Energy-Positive Buildings Generate More Energy Than They Consume

The UK's first energy-positive classroom, designed with research expertise from Swansea University, generated more than one and a half times the energy it consumed.

The UK's first energy-positive classroom, designed by Swansea University, generated more than one and a half times the energy it consumed, according to data from its first year of operation.

The findings were announced as the researchers launched the next phase of their research, gathering data and evidence on an office building, constructed using similar methods.

Buildings currently account for around 40% of UK energy consumption. This new building, known as the Active Office, points the way to a new generation of low-carbon offices which produce their own supply of clean energy.

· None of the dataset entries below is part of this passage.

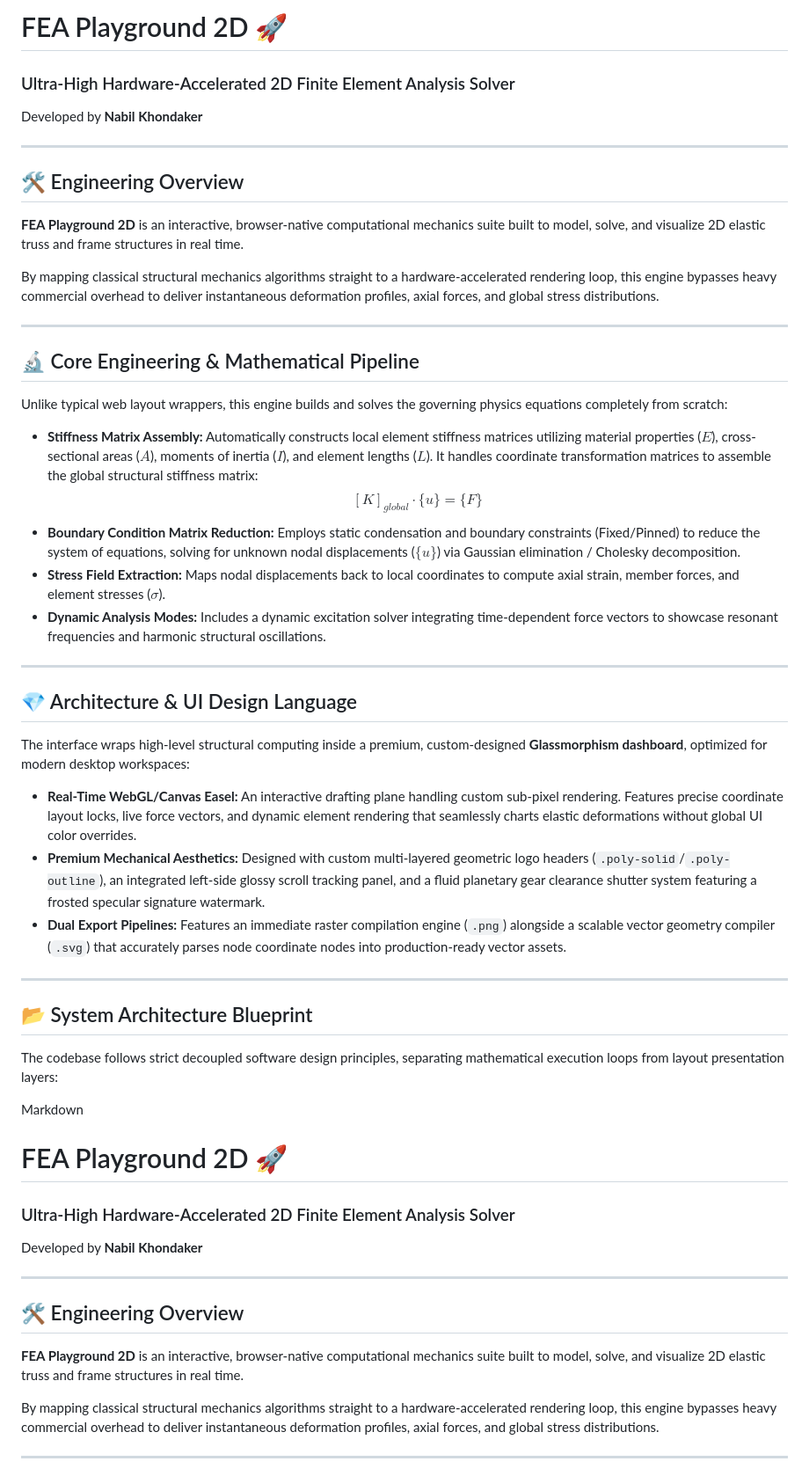
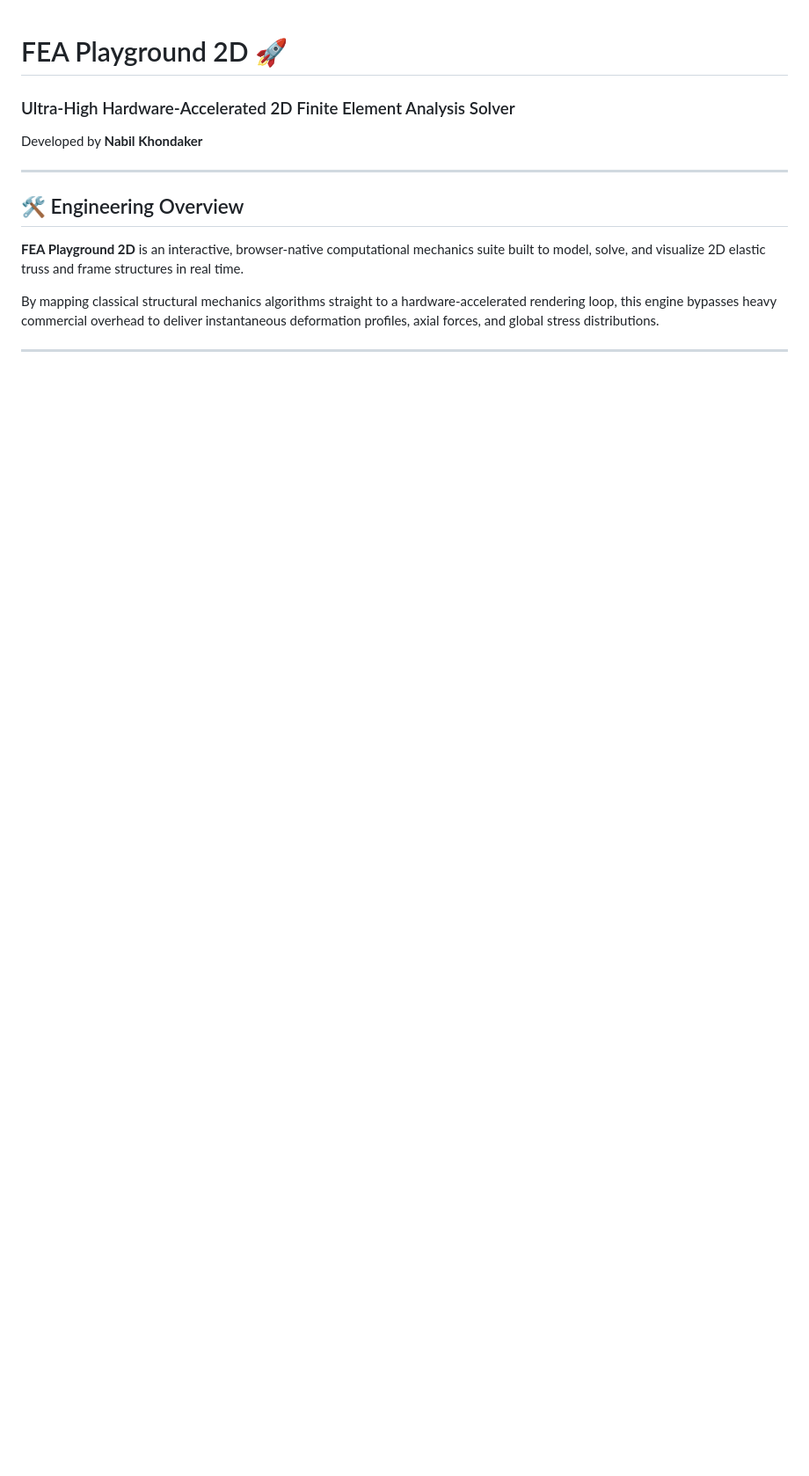
Before and after one commit to nabilkhondaker/2DFEAPlayground, a Markdown page: README.md, the part around the change. Shown at 88% size. Rendered like a GitHub page; blank space fills up the shorter version.

Commit message:
Refactor README for clarity and conciseness
Removed redundant sections and improved formatting in the README.

```diff
--- a/README.md
+++ b/README.md
@@ -1,44 +1,3 @@
-# FEA Playground 2D 🚀
-### Ultra-High Hardware-Accelerated 2D Finite Element Analysis Solver
-Developed by **Nabil Khondaker**
-
----
-
-## 🛠️ Engineering Overview
-
-**FEA Playground 2D** is an interactive, browser-native computational mechanics suite built to model, solve, and visualize 2D elastic truss and frame structures in real time.
-
-By mapping classical structural mechanics algorithms straight to a hardware-accelerated rendering loop, this engine bypasses heavy commercial overhead to deliver instantaneous deformation profiles, axial forces, and global stress distributions.
-
----
-
-## 🔬 Core Engineering & Mathematical Pipeline
-
-Unlike typical web layout wrappers, this engine builds and solves the governing physics equations completely from scratch:
-
-* **Stiffness Matrix Assembly:** Automatically constructs local element stiffness matrices utilizing material properties ($E$), cross-sectional areas ($A$), moments of inertia ($I$), and element lengths ($L$). It handles coordinate transformation matrices to assemble the global structural stiffness matrix:
-  $$[K]_{global} \cdot \{u\} = \{F\}$$
-* **Boundary Condition Matrix Reduction:** Employs static condensation and boundary constraints (Fixed/Pinned) to reduce the system of equations, solving for unknown nodal displacements ($\{u\}$) via Gaussian elimination / Cholesky decomposition.
-* **Stress Field Extraction:** Maps nodal displacements back to local coordinates to compute axial strain, member forces, and element stresses ($\sigma$).
-* **Dynamic Analysis Modes:** Includes a dynamic excitation solver integrating time-dependent force vectors to showcase resonant frequencies and harmonic structural oscillations.
-
----
-
-## 💎 Architecture & UI Design Language
-
-The interface wraps high-level structural computing inside a premium, custom-designed **Glassmorphism dashboard**, optimized for modern desktop workspaces:
-
-* **Real-Time WebGL/Canvas Easel:** An interactive drafting plane handling custom sub-pixel rendering. Features precise coordinate layout locks, live force vectors, and dynamic element rendering that seamlessly charts elastic deformations without global UI color overrides.
-* **Premium Mechanical Aesthetics:** Designed with custom multi-layered geometric logo headers (`.poly-solid`/`.poly-outline`), an integrated left-side glossy scroll tracking panel, and a fluid planetary gear clearance shutter system featuring a frosted specular signature watermark.
-* **Dual Export Pipelines:** Features an immediate raster compilation engine (`.png`) alongside a scalable vector geometry compiler (`.svg`) that accurately parses node coordinate nodes into production-ready vector assets.
-
----
-
-## 📂 System Architecture Blueprint
-
-The codebase follows strict decoupled software design principles, separating mathematical execution loops from layout presentation layers:
-
-Markdown
 # FEA Playground 2D 🚀
 ### Ultra-High Hardware-Accelerated 2D Finite Element Analysis Solver
 Developed by **Nabil Khondaker**
```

It was designed by SPECIFIC, a UK Innovation and Knowledge Centre led by Swansea University.

"SPECIFIC's research focuses on developing solar technologies and the processing techniques that take them from the lab to full-scale buildings," explained Professor Dave Worsley, Research Director for SPECIFIC and Swansea University College of Engineering. "With our building demonstration programme we are testing and proving the 'buildings as power stations' concept in real buildings, which are used every day. The data obtained from these buildings is then fed back into our fundamental research into solar energy technologies and used to accelerate and steer their development.'" Worsley said.

The Active Office combines a range of innovative technologies that will enable it to generate, store and release solar energy in one integrated system, including:

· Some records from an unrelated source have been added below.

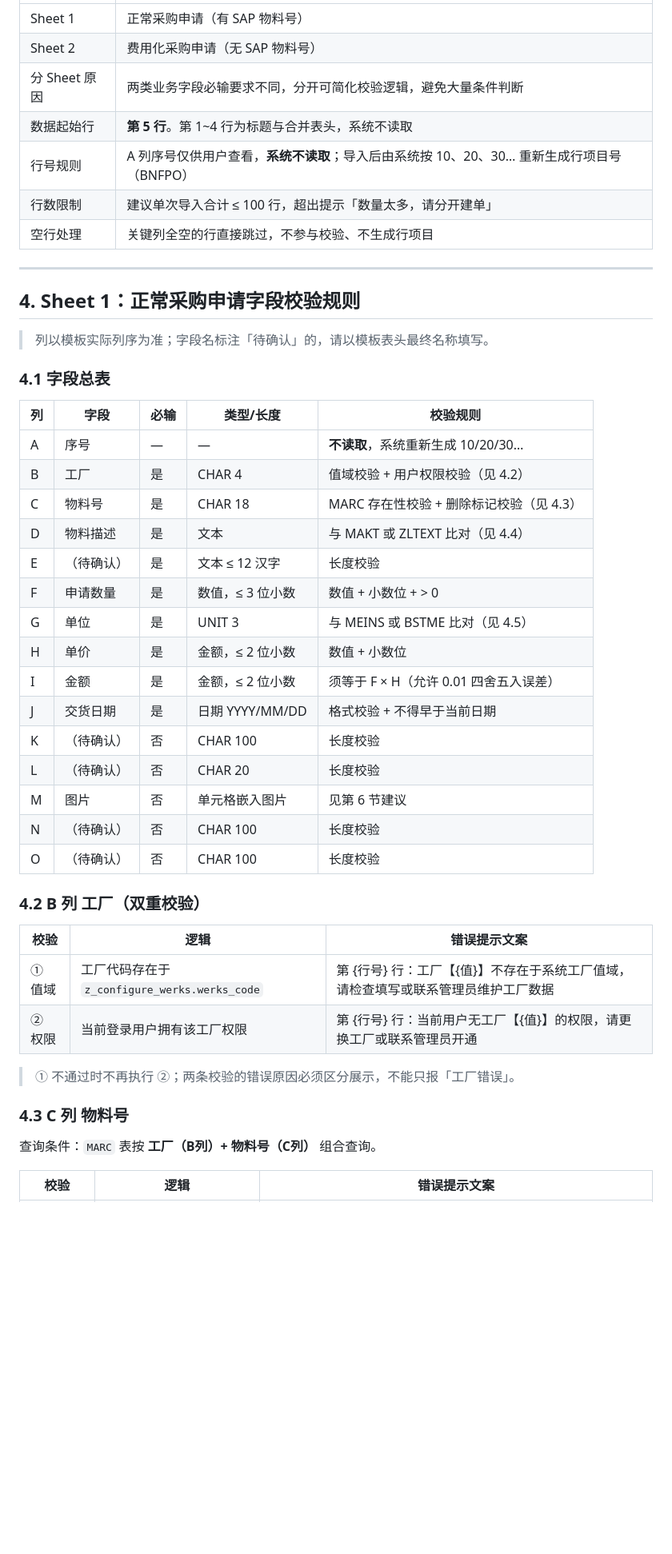
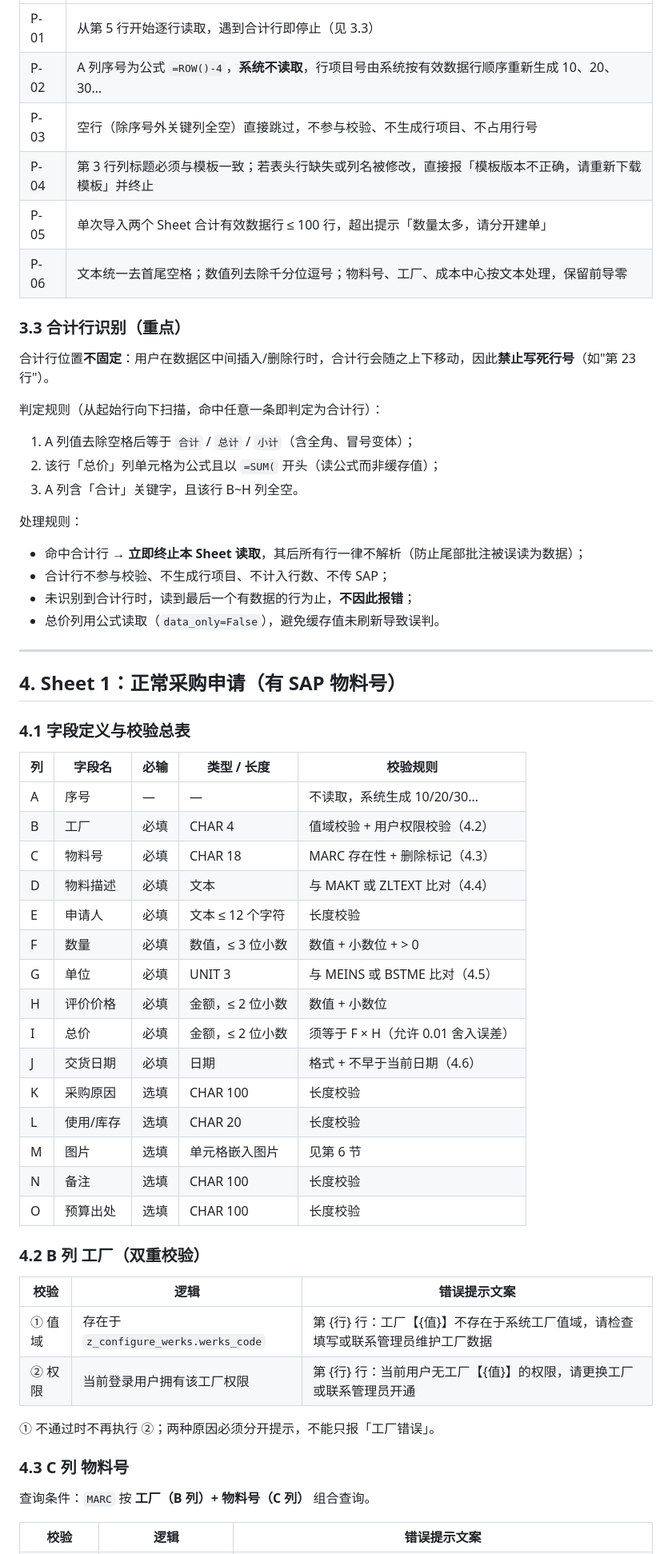
Before and after one commit to liangguoqi-0217/mes-system, a Markdown page: 采购申请批导PRD.md, the part around one of its changes. Shown at 80% size. Rendered like a GitHub page; blank space fills up the shorter version.

Commit message:
docs: 完善采购申请批导PRD（模板结构、Sheet2校验规则、合计行识别）

```diff
--- a/采购申请批导PRD.md
+++ b/采购申请批导PRD.md
@@ -43,50 +62,64 @@
 |---|---|
-| Sheet 1 | 正常采购申请（有 SAP 物料号） |
-| Sheet 2 | 费用化采购申请（无 SAP 物料号） |
-| 分 Sheet 原因 | 两类业务字段必输要求不同，分开可简化校验逻辑，避免大量条件判断 |
-| 数据起始行 | **第 5 行**。第 1~4 行为标题与合并表头，系统不读取 |
-| 行号规则 | A 列序号仅供用户查看，**系统不读取**；导入后由系统按 10、20、30… 重新生成行项目号（BNFPO） |
-| 行数限制 | 建议单次导入合计 ≤ 100 行，超出提示「数量太多，请分开建单」 |
-| 空行处理 | 关键列全空的行直接跳过，不参与校验、不生成行项目 |
+| P-01 | 从第 5 行开始逐行读取，遇到合计行即停止（见 3.3） |
+| P-02 | A 列序号为公式 `=ROW()-4`，**系统不读取**，行项目号由系统按有效数据行顺序重新生成 10、20、30… |
+| P-03 | 空行（除序号外关键列全空）直接跳过，不参与校验、不生成行项目、不占用行号 |
+| P-04 | 第 3 行列标题必须与模板一致；若表头行缺失或列名被修改，直接报「模板版本不正确，请重新下载模板」并终止 |
+| P-05 | 单次导入两个 Sheet 合计有效数据行 ≤ 100 行，超出提示「数量太多，请分开建单」 |
+| P-06 | 文本统一去首尾空格；数值列去除千分位逗号；物料号、工厂、成本中心按文本处理，保留前导零 |
+
+### 3.3 合计行识别（重点）
+
+合计行位置**不固定**：用户在数据区中间插入/删除行时，合计行会随之上下移动，因此**禁止写死行号**（如"第 23 行"）。
+
+判定规则（从起始行向下扫描，命中任意一条即判定为合计行）：
+
+1. A 列值去除空格后等于 `合计` / `总计` / `小计`（含全角、冒号变体）；
+2. 该行「总价」列单元格为公式且以 `=SUM(` 开头（读公式而非缓存值）；
+3. A 列含「合计」关键字，且该行 B~H 列全空。
+
+处理规则：
+
+- 命中合计行 → **立即终止本 Sheet 读取**，其后所有行一律不解析（防止尾部批注被误读为数据）；
+- 合计行不参与校验、不生成行项目、不计入行数、不传 SAP；
+- 未识别到合计行时，读到最后一个有数据的行为止，**不因此报错**；
+- 总价列用公式读取（`data_only=False`），避免缓存值未刷新导致误判。
 
 ---
 
-## 4. Sheet 1：正常采购申请字段校验规则
+## 4. Sheet 1：正常采购申请（有 SAP 物料号）
 
-> 列以模板实际列序为准；字段名标注「待确认」的，请以模板表头最终名称填写。
+### 4.1 字段定义与校验总表
 
-### 4.1 字段总表
-
-| 列 | 字段 | 必输 | 类型/长度 | 校验规则 |
+| 列 | 字段名 | 必输 | 类型 / 长度 | 校验规则 |
 |---|---|---|---|---|
-| A | 序号 | — | — | **不读取**，系统重新生成 10/20/30… |
-| B | 工厂 | 是 | CHAR 4 | 值域校验 + 用户权限校验（见 4.2） |
-| C | 物料号 | 是 | CHAR 18 | MARC 存在性校验 + 删除标记校验（见 4.3） |
-| D | 物料描述 | 是 | 文本 | 与 MAKT 或 ZLTEXT 比对（见 4.4） |
-| E | （待确认） | 是 | 文本 ≤ 12 汉字 | 长度校验 |
-| F | 申请数量 | 是 | 数值，≤ 3 位小数 | 数值 + 小数位 + > 0 |
-| G | 单位 | 是 | UNIT 3 | 与 MEINS 或 BSTME 比对（见 4.5） |
-| H | 单价 | 是 | 金额，≤ 2 位小数 | 数值 + 小数位 |
-| I | 金额 | 是 | 金额，≤ 2 位小数 | 须等于 F × H（允许 0.01 四舍五入误差） |
-| J | 交货日期 | 是 | 日期 YYYY/MM/DD | 格式校验 + 不得早于当前日期 |
-| K | （待确认） | 否 | CHAR 100 | 长度校验 |
-| L | （待确认） | 否 | CHAR 20 | 长度校验 |
-| M | 图片 | 否 | 单元格嵌入图片 | 见第 6 节建议 |
-| N | （待确认） | 否 | CHAR 100 | 长度校验 |
-| O | （待确认） | 否 | CHAR 100 | 长度校验 |
+| A | 序号 | — | — | 不读取，系统生成 10/20/30… |
+| B | 工厂 | 必填 | CHAR 4 | 值域校验 + 用户权限校验（4.2） |
+| C | 物料号 | 必填 | CHAR 18 | MARC 存在性 + 删除标记（4.3） |
+| D | 物料描述 | 必填 | 文本 | 与 MAKT 或 ZLTEXT 比对（4.4） |
+| E | 申请人 | 必填 | 文本 ≤ 12 个字符 | 长度校验 |
+| F | 数量 | 必填 | 数值，≤ 3 位小数 | 数值 + 小数位 + > 0 |
+| G | 单位 | 必填 | UNIT 3 | 与 MEINS 或 BSTME 比对（4.5） |
+| H | 评价价格 | 必填 | 金额，≤ 2 位小数 | 数值 + 小数位 |
+| I | 总价 | 必填 | 金额，≤ 2 位小数 | 须等于 F × H（允许 0.01 舍入误差） |
+| J | 交货日期 | 必填 | 日期 | 格式 + 不早于当前日期（4.6） |
+| K | 采购原因 | 选填 | CHAR 100 | 长度校验 |
+| L | 使用/库存 | 选填 | CHAR 20 | 长度校验 |
+| M | 图片 | 选填 | 单元格嵌入图片 | 见第 6 节 |
+| N | 备注 | 选填 | CHAR 100 | 长度校验 |
+| O | 预算出处 | 选填 | CHAR 100 | 长度校验 |
 
 ### 4.2 B 列 工厂（双重校验）
 
 | 校验 | 逻辑 | 错误提示文案 |
 |---|---|---|
-| ① 值域 | 工厂代码存在于 `z_configure_werks.werks_code` | 第 {行号} 行：工厂【{值}】不存在于系统工厂值域，请检查填写或联系管理员维护工厂数据 |
-| ② 权限 | 当前登录用户拥有该工厂权限 | 第 {行号} 行：当前用户无工厂【{值}】的权限，请更换工厂或联系管理员开通 |
+| ① 值域 | 存在于 `z_configure_werks.werks_code` | 第 {行} 行：工厂【{值}】不存在于系统工厂值域，请检查填写或联系管理员维护工厂数据 |
+| ② 权限 | 当前登录用户拥有该工厂权限 | 第 {行} 行：当前用户无工厂【{值}】的权限，请更换工厂或联系管理员开通 |
 
-> ① 不通过时不再执行 ②；两条校验的错误原因必须区分展示，不能只报「工厂错误」。
+① 不通过时不再执行 ②；两种原因必须分开提示，不能只报「工厂错误」。
 
 ### 4.3 C 列 物料号
 
-查询条件：`MARC` 表按 **工厂（B列）+ 物料号（C列）** 组合查询。
+查询条件：`MARC` 按 **工厂（B 列）+ 物料号（C 列）** 组合查询。
 
 | 校验 | 逻辑 | 错误提示文案 |
 |---|---|---|
```
Also changed, not shown: other parts of 采购申请批导PRD.md (+148 -70 lines).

  • A curved roof with integrated solar cells
  • A Photovoltaic Thermal system on the south facing wall capable of generating both heat and electricity from the sun
  • Lithium-ion batteries to store the electricity generated and a 2,000 liter water tank to store solar heat

The 'buildings as power stations' concept has already been shown to work. Right next to the Active Office is the Active Classroom, the UK's first energy-positive classroom. Also built by SPECIFIC, the Active Classroom generated more than one and half times the energy it consumed in its first year of operation.

Energy positive buildings could benefit the UK significantly. A 2017 analysis showed that it would mean:

  • Lower energy costs for the consumer
  • Less need for peak central power generating capacity and associated reduction in stress on the National Grid, leading to improved energy security
  • Reduced carbon emissions

"Offices are enormous consumers of energy, so turning them energy-positive has the potential to slash fuel bills and dramatically reduce their carbon emissions," said Kevin Bygate, chief operating officer of SPECIFIC.

(Source: Swansea University)

More